• **Problem**: Retype all the entries word for word, but omit the pictures.

• **The data**:
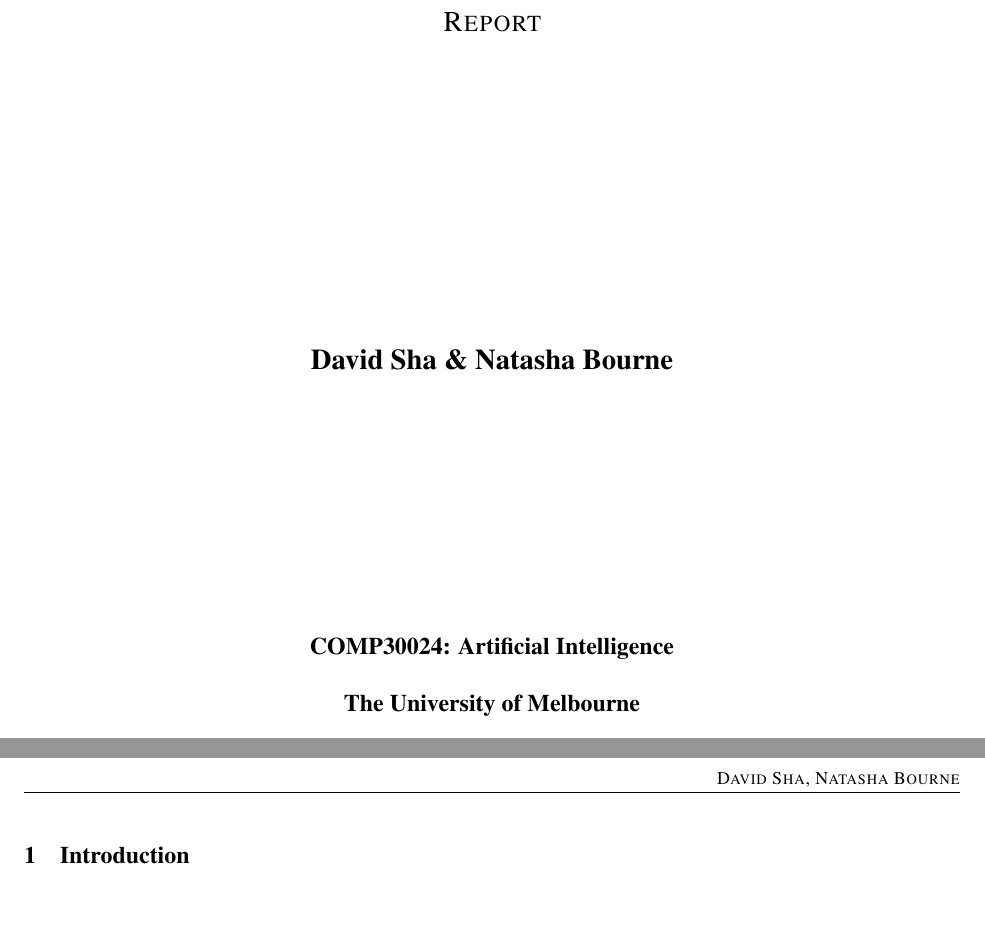
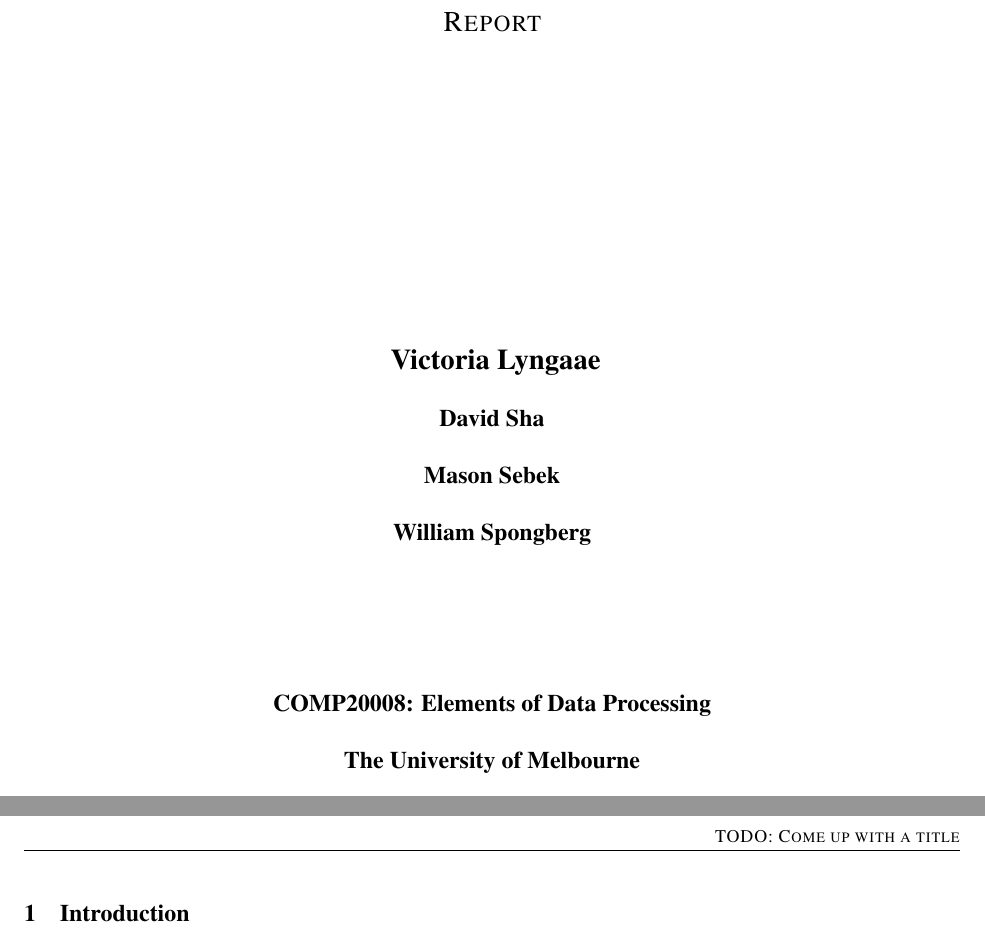
Before and after one commit to d4vidsha/food-groups-classification-model, a LaTeX document (report/main.tex): two parts of pages 1 and 3 of 3, joined at a grey line, cut so that both start at the same text. Compiled offline with pdfLaTeX.

Commit message:
chore: remove generated pdf; update latex

```diff
--- a/report/main.tex
+++ b/report/main.tex
@@ -19,6 +19,8 @@
 
 
 
-\title{}
+\title{TODO: Come up with a title}
 
-\author{David Sha \& Natasha Bourne\\
+\author{
+    Victoria Lyngaae\\
+\AND
@@ -25,16 +31,15 @@
+    William Spongberg\\
 \AND
 \AND
 \AND
-\AND
-\AND
-	COMP30024: Artificial Intelligence\\
+	COMP20008: Elements of Data Processing\\
 \AND
 	The University of Melbourne\\
 }
 
 \date{May 2023}
 
-\renewcommand{\headeright}{David Sha, Natasha Bourne}
+\renewcommand{\headeright}{TODO: Come up with a title}
 \renewcommand{\undertitle}{Report}
 \renewcommand{\shorttitle}{}
 
```
Also changed, not shown: project_group40.pdf (deleted), report/main.tex (4 more changed lines), 1 other file.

• **Worked solution**:
Before and after one commit to d4vidsha/food-groups-classification-model, a LaTeX document (report/main.tex): two parts of pages 1 and 3 of 3, joined at a grey line, cut so that both start at the same text. Compiled offline with pdfLaTeX.

Commit message:
chore: remove generated pdf; update latex

```diff
--- a/report/main.tex
+++ b/report/main.tex
@@ -19,6 +19,8 @@
 
 
 
-\title{}
+\title{TODO: Come up with a title}
 
-\author{David Sha \& Natasha Bourne\\
+\author{
+    Victoria Lyngaae\\
+\AND
@@ -25,16 +31,15 @@
+    William Spongberg\\
 \AND
 \AND
 \AND
-\AND
-\AND
-	COMP30024: Artificial Intelligence\\
+	COMP20008: Elements of Data Processing\\
 \AND
 	The University of Melbourne\\
 }
 
 \date{May 2023}
 
-\renewcommand{\headeright}{David Sha, Natasha Bourne}
+\renewcommand{\headeright}{TODO: Come up with a title}
 \renewcommand{\undertitle}{Report}
 \renewcommand{\shorttitle}{}
 
```
Also changed, not shown: project_group40.pdf (deleted), report/main.tex (4 more changed lines), 1 other file.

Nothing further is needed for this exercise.